In order to control the cellular environment, membranes are used to surround cells and to form internal compartments. Traffic across these membrane is mediated by a wide variety of embedded protein molecules. Our goal is to gain insight into the mechanisms by which ions are transported across these membranes. Specifically, our work addresses two model bacterial systems that are highly amenable to structural and biochemical analyses. Overarching questions include how changes in the molecular structure are used to carry ions across the otherwise impermeable barrier and how these structural changes are driven by diverse energy sources such as ATP and the proton motive force. The first model system is an ATP-driven potassium pump called KdpFABC that is responsible for the stress response to potassium deficiency. The second model system is a zinc transporter called YiiP that uses the proton-motive force to maintain zinc homeostasis. We use biochemical and biophysical methods to characterize the functional consequences of selected mutations and use X-ray crystallography and cryo-electron microscopy to reveal structural changes related to the transport mechanism.

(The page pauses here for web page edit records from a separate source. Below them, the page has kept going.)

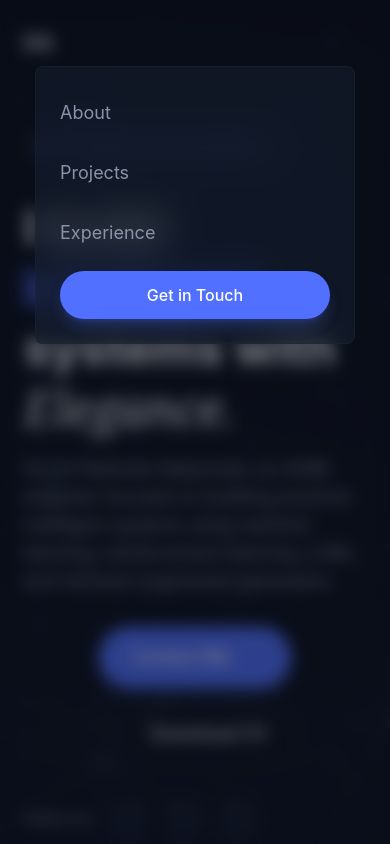
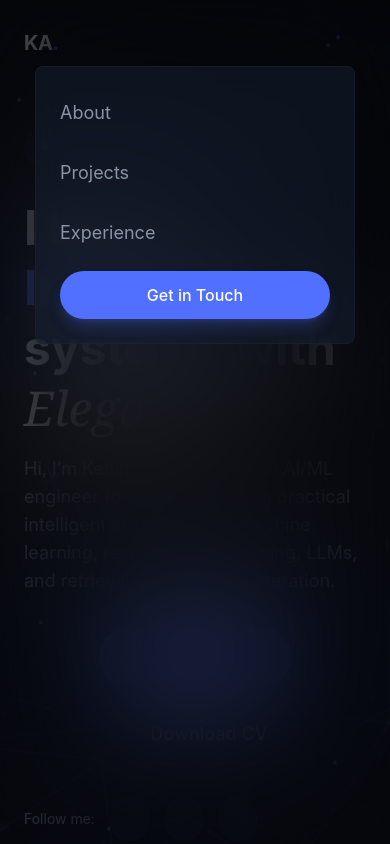
Before and after one commit to Perception12/personal-website, a React (Vite) app: page / in a window 390 px wide. Both pictures are taken after a click on the button 346 px from the left and 43 px from the top of the page. Shown: the top 844 px of the page. Built offline with nearby package versions, Linux system fonts and the light colour scheme; some icons are missing.

Commit message:
fix overlay

```diff
--- a/src/layout/Navbar.tsx
+++ b/src/layout/Navbar.tsx
@@ -79,7 +79,7 @@ export const Navbar = () => {
         <>
           {/* Overlay */}
           <div
-            className="fixed inset-0 bg-background/50 backdrop-blur-sm"
+            className="absolute left-0 top-0 w-screen h-screen bg-black/50 backdrop-blur-3xl"
             onClick={() => setIsMenuOpen(false)}
           />
 
```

David trained in biophysics and electron microscopy with undergraduate studies at U.C. Berkeley, graduate studies at Brandeis University and postdoctoral work in the United Kingdom. He uses these tools to study how molecular machines function. After early interests in actin assemblies, he became interested in membrane transporters, including the family of pumps discovered by Jens Skou at Aarhus University. David started his academic career at the University of Virginia and has been at New York University since 1995.
Molecular Mechanisms of Ion Transport across Biological Membranes
Area of research:
Biophysics, Structural Biology
1 February 2021 - 31 July 2021